YOUR OBJECTIVE.
Among the entries below, find each line holding "other" and return it.

*** LISTED ENTRIES Section Begins ***

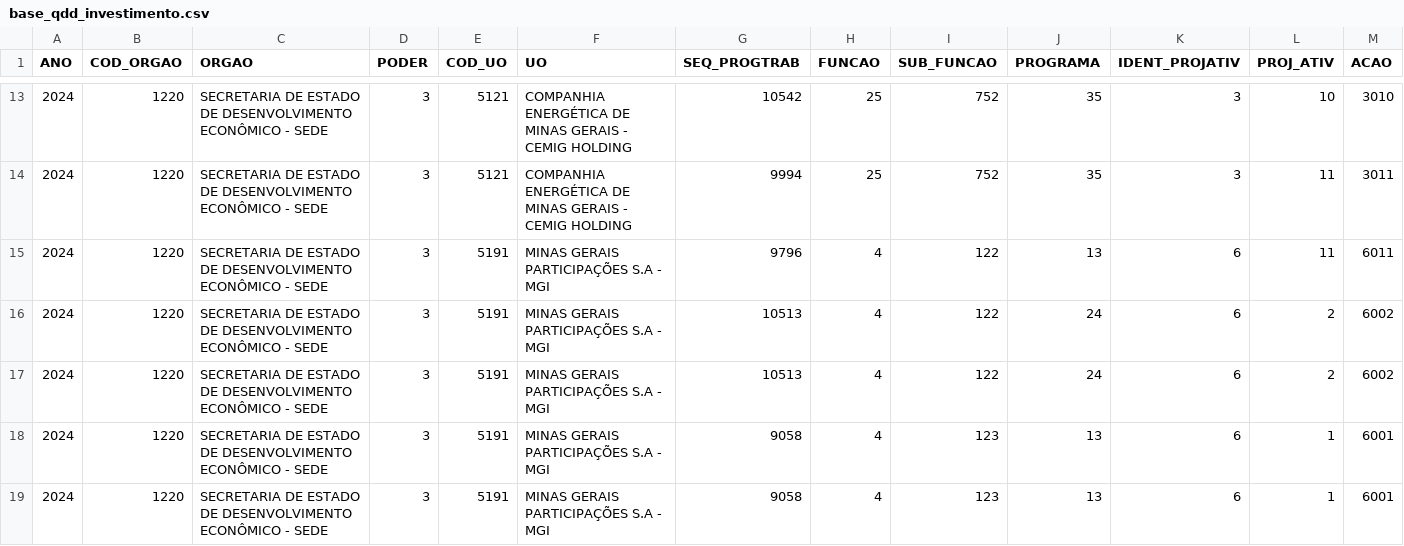
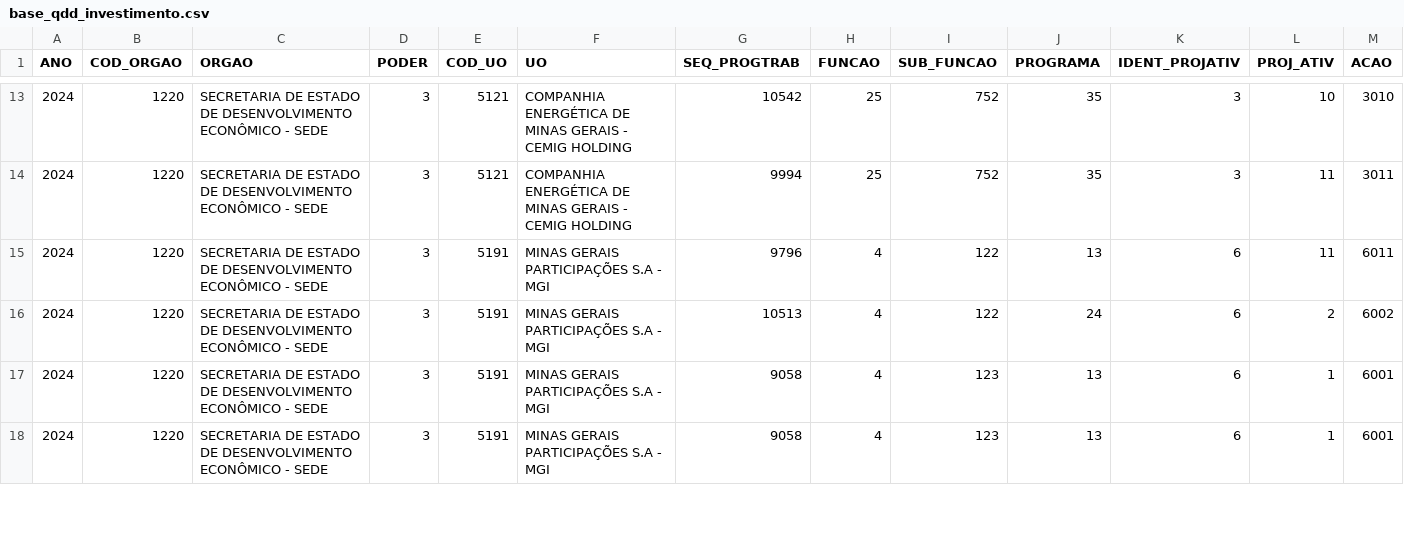
Before and after one commit to splor-mg/loa-2024-dados, a CSV file: data/base_qdd_investimento.csv, drawn as a sheet; only a part is shown, gaps mark what is left out; rows hold the shown columns only; the diff names each change by its address in the sheet, - before the commit and + after, or states it on an @@ line.

```diff
--- a/data/base_qdd_investimento.csv
+++ b/data/base_qdd_investimento.csv
-row 16: 2024 | 1220 | SECRETARIA DE ESTADO DE DESENVOLVIMENTO ECONÔMICO - SEDE | 3 | 5191 | MINAS GERAIS PARTICIPAÇÕES S.A - MGI | 10513 | 4 | 122 | 24 | 6 | 2 | 6002
```
Also changed, not shown: data/base_intra_orcamentaria_repasse.csv, data/base_limite_cota.csv, 24 other files.
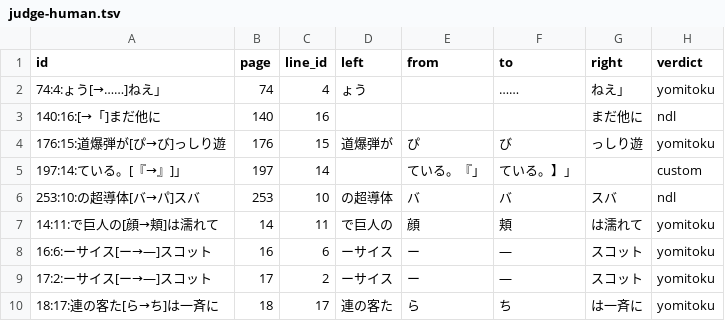
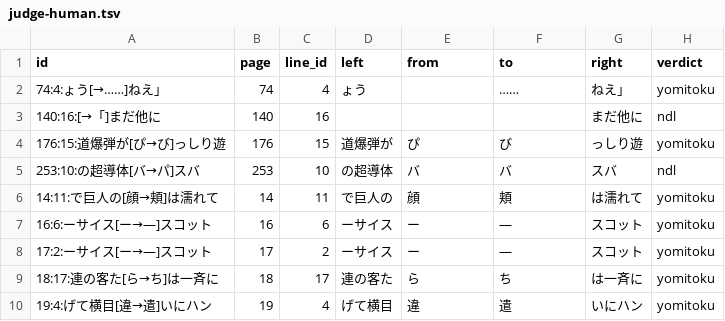
Before and after one commit to kusanaginoturugi/bookscan-epub, a TSV file: work/searchable/hoshi-wo-tsugu-mono/judge-human.tsv, drawn as a sheet; only a part is shown; the shorter side is filled out with more unchanged rows; the diff names each change by its address in the sheet, - before the commit and + after, or states it on an @@ line.

```diff
--- a/work/searchable/hoshi-wo-tsugu-mono/judge-human.tsv
+++ b/work/searchable/hoshi-wo-tsugu-mono/judge-human.tsv
-row 5: 197:14:ている。[『→』]」 | 197 | 14 |  | ている。『」 | ている。】」 |  | custom
```
Also changed, not shown: work/searchable/hoshi-wo-tsugu-mono/judge/corrections.tsv, 5 other files.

*** LISTED ENTRIES Section Ends ***

YOUR SOLUTION.
Also changed, not shown: data/base_intra_orcamentaria_repasse.csv, data/base_limite_cota.csv, 24 other files.
Also changed, not shown: work/searchable/hoshi-wo-tsugu-mono/judge/corrections.tsv, 5 other files.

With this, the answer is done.